··· AVAILABLE DATA ···

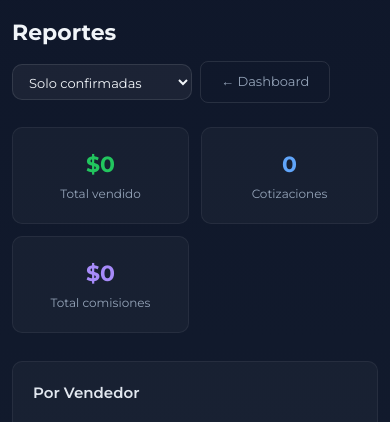
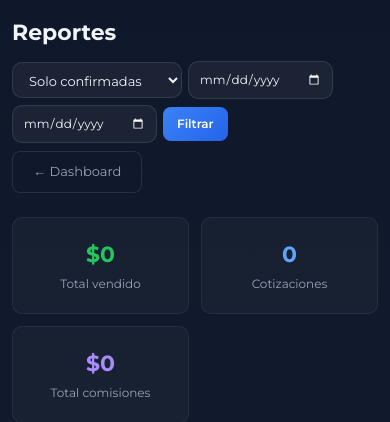
Before and after one commit to luciaf17/cotizador, a Django app: page /gestion/reportes/ in a window 390 px wide. Shown: the part 81-503 px from the top of the page. Run offline with Django 5.2, Linux system fonts and the light colour scheme; the visitor is signed in with stand-in values (Sample User, id 1); data comes from the database, SQL or seed files in the repository; data that the repository does not hold is empty; some libraries are stand-ins or nearby versions.

Commit message:
feat: filtro por fecha en reportes
- Inputs fecha_desde y fecha_hasta en el form de filtros
- Filtra por created_at__date (gte/lte)
- Boton 'Filtrar' para aplicar estado + fechas juntos
- Responsive con flex-wrap

Co-Authored-By: Claude Opus 4.6 (1M context) <noreply@anthropic.com>

```diff
--- a/apps/accounts/views_gestion.py
+++ b/apps/accounts/views_gestion.py
@@ -228,12 +228,19 @@ def reportes(request):
     tenant = _get_tenant(request)
 
     filtro_estado = request.GET.get('estado', 'confirmada')
+    fecha_desde = request.GET.get('fecha_desde', '')
+    fecha_hasta = request.GET.get('fecha_hasta', '')
+
     qs = Cotizacion.objects.filter(tenant=tenant)
     if filtro_estado == 'confirmada':
         qs = qs.filter(estado='confirmada')
     elif filtro_estado == 'aprobada':
         qs = qs.filter(estado='aprobada')
-    # 'todas' = sin filtro de estado
+
+    if fecha_desde:
+        qs = qs.filter(created_at__date__gte=fecha_desde)
+    if fecha_hasta:
+        qs = qs.filter(created_at__date__lte=fecha_hasta)
 
     total_monto = qs.aggregate(t=Sum('precio_total'))['t'] or Decimal('0')
     total_comision = qs.aggregate(t=Sum('comision_monto'))['t'] or Decimal('0')
@@ -267,4 +274,6 @@ def reportes(request):
         'por_implemento': por_implemento,
         'por_cliente': por_cliente,
         'filtro_estado': filtro_estado,
+        'fecha_desde': fecha_desde,
+        'fecha_hasta': fecha_hasta,
     })
--- a/templates/gestion/reportes.html
+++ b/templates/gestion/reportes.html
@@ -7,12 +7,15 @@
     <div style="display: flex; justify-content: space-between; align-items: center; margin-bottom: 24px; flex-wrap: wrap; gap: 12px;">
         <h2 style="color: #f1f5f9; font-size: 22px; font-weight: 700; margin: 0;">Reportes</h2>
         <div style="display: flex; gap: 8px; align-items: center; flex-wrap: wrap;">
-            <form method="get" style="margin: 0;">
-                <select name="estado" class="input-dark" style="width: 180px; padding: 8px 12px; font-size: 13px;" onchange="this.form.submit()">
+            <form method="get" style="margin: 0; display: flex; gap: 6px; align-items: center; flex-wrap: wrap;">
+                <select name="estado" class="input-dark" style="width: 170px; padding: 8px 12px; font-size: 13px;">
                     <option value="confirmada" {% if filtro_estado == 'confirmada' %}selected{% endif %}>Solo confirmadas</option>
                     <option value="aprobada" {% if filtro_estado == 'aprobada' %}selected{% endif %}>Solo aprobadas</option>
                     <option value="todas" {% if filtro_estado == 'todas' %}selected{% endif %}>Todas</option>
                 </select>
+                <input type="date" name="fecha_desde" value="{{ fecha_desde }}" class="input-dark" style="width: 145px; padding: 8px 10px; font-size: 12px;" placeholder="Desde">
+                <input type="date" name="fecha_hasta" value="{{ fecha_hasta }}" class="input-dark" style="width: 145px; padding: 8px 10px; font-size: 12px;" placeholder="Hasta">
+                <button type="submit" style="padding: 8px 14px; background: linear-gradient(135deg, #3b82f6, #2563eb); color: #fff; border: none; border-radius: 8px; font-size: 12px; font-weight: 600; cursor: pointer; font-family: inherit;">Filtrar</button>
             </form>
             <a href="{% url 'dashboard' %}" class="btn-secondary" style="text-decoration: none;">&larr; Dashboard</a>
         </div>
```
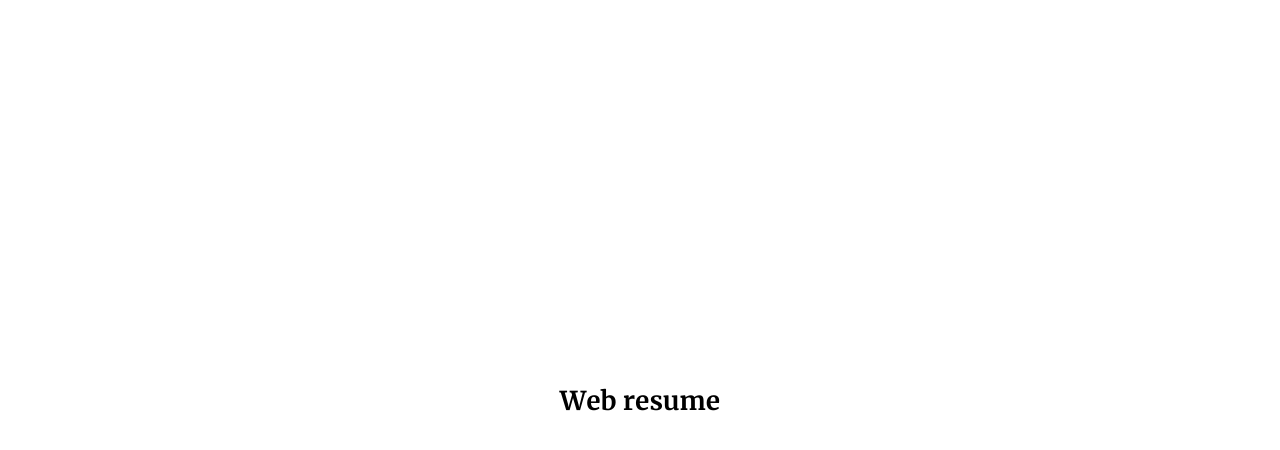
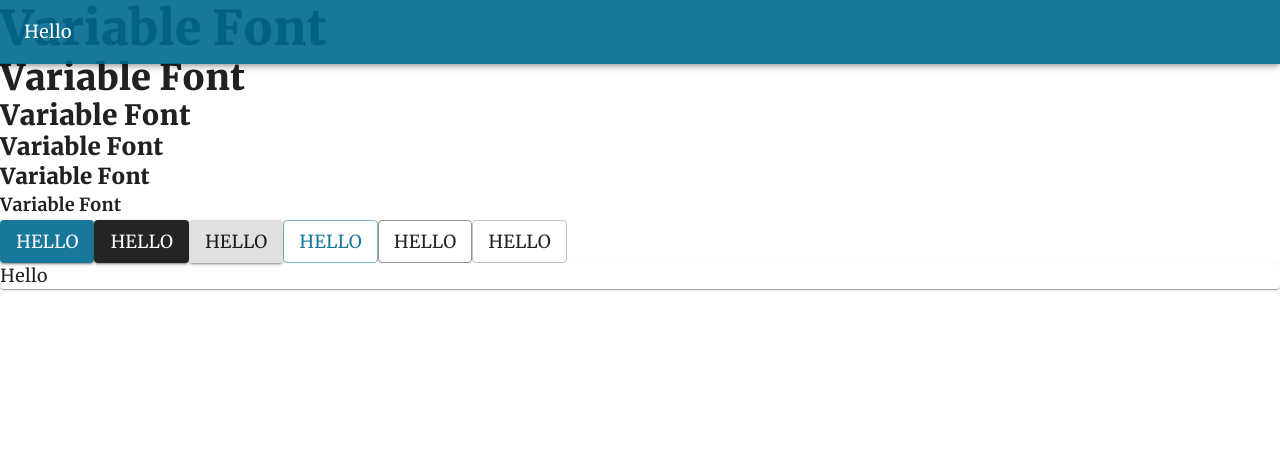
Before and after one commit to abhishekgangwar90/web-resume, a React (Create React App) app: page / in a window 1280 px wide. Shown: the top 450 px of the page. Built offline with nearby package versions, Linux system fonts and the light colour scheme.

Commit message:
deafault Theme setup

```diff
--- a/src/App.tsx
+++ b/src/App.tsx
@@ -1,9 +1,52 @@
-import { ThemeProvider } from '@material-ui/core';
+import {
+  AppBar,
+  Button,
+  CssBaseline,
+  Paper,
+  ThemeProvider,
+  Toolbar,
+  Typography,
+} from '@material-ui/core';
 import React from 'react';
+import defaultTheme from './themes/defaultTheme';
 import './App.css';
 
 function App(): JSX.Element {
-  return <div className="App">Web resume</div>;
+  return (
+    <ThemeProvider theme={defaultTheme}>
+      <CssBaseline />
+      <AppBar>
+        <Toolbar>Hello</Toolbar>
+      </AppBar>
+      <Typography variant="h1">Variable Font</Typography>
+      <Typography variant="h2">Variable Font</Typography>
+      <Typography variant="h3">Variable Font</Typography>
+      <Typography variant="h4">Variable Font</Typography>
+      <Typography variant="h5">Variable Font</Typography>
+      <Typography variant="h6">Variable Font</Typography>
+      <Button variant="contained" color="primary">
+        Hello
+      </Button>
+      <Button variant="contained" color="secondary">
+        Hello
+      </Button>
+      <Button variant="contained" color="default">
+        Hello
+      </Button>
+
+      <Button variant="outlined" color="primary">
+        Hello
+      </Button>
+      <Button variant="outlined" color="secondary">
+        Hello
+      </Button>
+      <Button variant="outlined" color="default">
+        Hello
+      </Button>
+
+      <Paper>Hello</Paper>
+    </ThemeProvider>
+  );
 }
 
 export default App;
--- a/src/index.css
+++ b/src/index.css
@@ -18,7 +18,7 @@ code {
 }
 
 @font-face {
-  font-family: 'Merriweather-Bold';
+  font-family: 'Merriweather-Medium';
   src: url('./assets/fonts/Merriweather-Bold.ttf') format('OpenType');
 }
 
@@ -28,6 +28,6 @@ code {
 }
 
 @font-face {
-  font-family: 'Merriweather-Black';
+  font-family: 'Merriweather-Bold';
   src: url('./assets/fonts/Merriweather-Black.ttf') format('OpenType');
 }
--- /dev/null
+++ b/src/themes/defaultFont.js
@@ -0,0 +1,17 @@
+import MerriweatherRegular from '../assets/fonts/Merriweather-Regular.ttf';
+
+const merriWeather = {
+  fontFamily: 'MerriWeather-Regular',
+  fontStyle: 'normal',
+  fontDisplay: 'swap',
+  fontWeight: 400,
+  src: `
+    local('MerriWeather'),
+    local('MerriWeather-Regular'),
+    url(${MerriweatherRegular}) format('woff2')
+  `,
+  unicodeRange:
+    'U+0000-00FF, U+0131, U+0152-0153, U+02BB-02BC, U+02C6, U+02DA, U+02DC, U+2000-206F, U+2074, U+20AC, U+2122, U+2191, U+2193, U+2212, U+2215, U+FEFF',
+};
+
+export default merriWeather;
--- a/src/themes/defaultTheme.js
+++ b/src/themes/defaultTheme.js
@@ -0,0 +1,132 @@
+/* eslint-disable import/no-mutable-exports */
+/* eslint-disable import/prefer-default-export */
+import { createMuiTheme } from '@material-ui/core';
+import merriWeather from './defaultFont';
+
+const materialTheme = createMuiTheme({
+  palette: {
+    common: { black: '#000', white: '#fff' },
+    background: { paper: '#fff', default: '#fff' },
+    primary: {
+      main: 'rgba(0, 105, 143,0.9)',
+      light: 'rgba(0, 105, 143,0.8)',
+      dark: 'rgba(0, 105, 143,1.0)',
+      contrastText: '#fff',
+    },
+    secondary: {
+      light: 'rgb(37,36,34,0.8)',
+      main: 'rgb(37, 36, 34,1)',
+      dark: '#000',
+    },
+    text: {
+      primary: 'rgba(0, 0, 0, 0.87)',
+      secondary: 'rgba(0, 0, 0, 0.54)',
+      disabled: 'rgba(0, 0, 0, 0.38)',
+      hint: 'rgba(0, 0, 0, 0.38)',
+    },
+    error: {
+      light: '#e57373',
+      main: '#f44336',
+      dark: '#d32f2f',
+      contrastText: '#fff',
+    },
+    action: {
+      active: 'rgba(0, 0, 0, 0.54)',
+      hover: 'rgba(0, 0, 0, 0.08)',
+      hoverOpacity: 0.08,
+      selected: 'rgba(0, 0, 0, 0.14)',
+      disabled: 'rgba(0, 0, 0, 0.26)',
+      disabledBackground: 'rgba(0, 0, 0, 0.12)',
+    },
+  },
+  typography: {
+    fontFamily: 'Merriweather-Regular',
+    fontSize: 18,
+    fontWeightLight: 300,
+    fontWeightRegular: 400,
+    fontWeightMedium: 500,
+    fontWeightBold: 700,
+  },
+  transitions: {
+    easing: {
+      easeInOut: 'cubic-bezier(0.4, 0, 0.2, 1)',
+      easeOut: 'cubic-bezier(0.0, 0, 0.2, 1)',
+      easeIn: 'cubic-bezier(0.4, 0, 1, 1)',
+      sharp: 'cubic-bezier(0.4, 0, 0.6, 1)',
+    },
+    duration: {
+      shortest: 150,
+      shorter: 200,
+      short: 250,
+      standard: 300,
+      complex: 375,
+      enteringScreen: 225,
+      leavingScreen: 195,
+    },
+  },
+
+  zIndex: {
+    mobileStepper: 1000,
+    speedDial: 1050,
+    appBar: 1100,
+    drawer: 1200,
+    modal: 1300,
+    snackbar: 1400,
+    tooltip: 1500,
+  },
+  overrides: {
+    MuiTypography: {
+      h1: {
+        fontFamily: 'Merriweather-Bold',
+        fontSize: '48px',
+      },
+      h2: {
+        fontFamily: 'Merriweather-Bold',
+        fontSize: '36px',
+      },
+      h3: {
+        fontFamily: 'Merriweather-Bold',
+        fontSize: '28px',
+      },
+      h4: {
+        fontFamily: 'Merriweather-Bold',
+        fontSize: '24px',
+      },
+      h5: {
+        fontFamily: 'Merriweather-Bold',
+        fontSize: '22px',
+      },
+      h6: {
+        fontFamily: 'Merriweather-Medium',
+        fontSize: '18px',
+      },
+      subtitle1: {
+        fontFamily: 'Merriweather-Medium',
+        fontSize: '24px',
+      },
+      subtitle2: {
+        fontFamily: 'Merriweather-Medium',
+        fontSize: '20px',
+      },
+      body1: {
+        fontFamily: 'Merriweather-Regular',
+        fontSize: '18px',
+      },
+      body2: {
+        fontFamily: 'Merriweather-Regular',
+        fontSize: '18px',
+      },
+      button: {
+        fontFamily: 'Merriweather-Medium',
+        fontSize: '18px',
+      },
+    },
+    MuiCssBaseline: {
+      '@global': {
+        '@font-face': [merriWeather],
+      },
+    },
+  },
+});
+
+export default materialTheme;
```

···

▶ WORK REQUEST: Isolate the lines above that contain the word "aprobada" and copy them.

▶ WRITTEN ANSWER:
     elif filtro_estado == 'aprobada':
         qs = qs.filter(estado='aprobada')
                     <option value="aprobada" {% if filtro_estado == 'aprobada' %}selected{% endif %}>Solo aprobadas</option>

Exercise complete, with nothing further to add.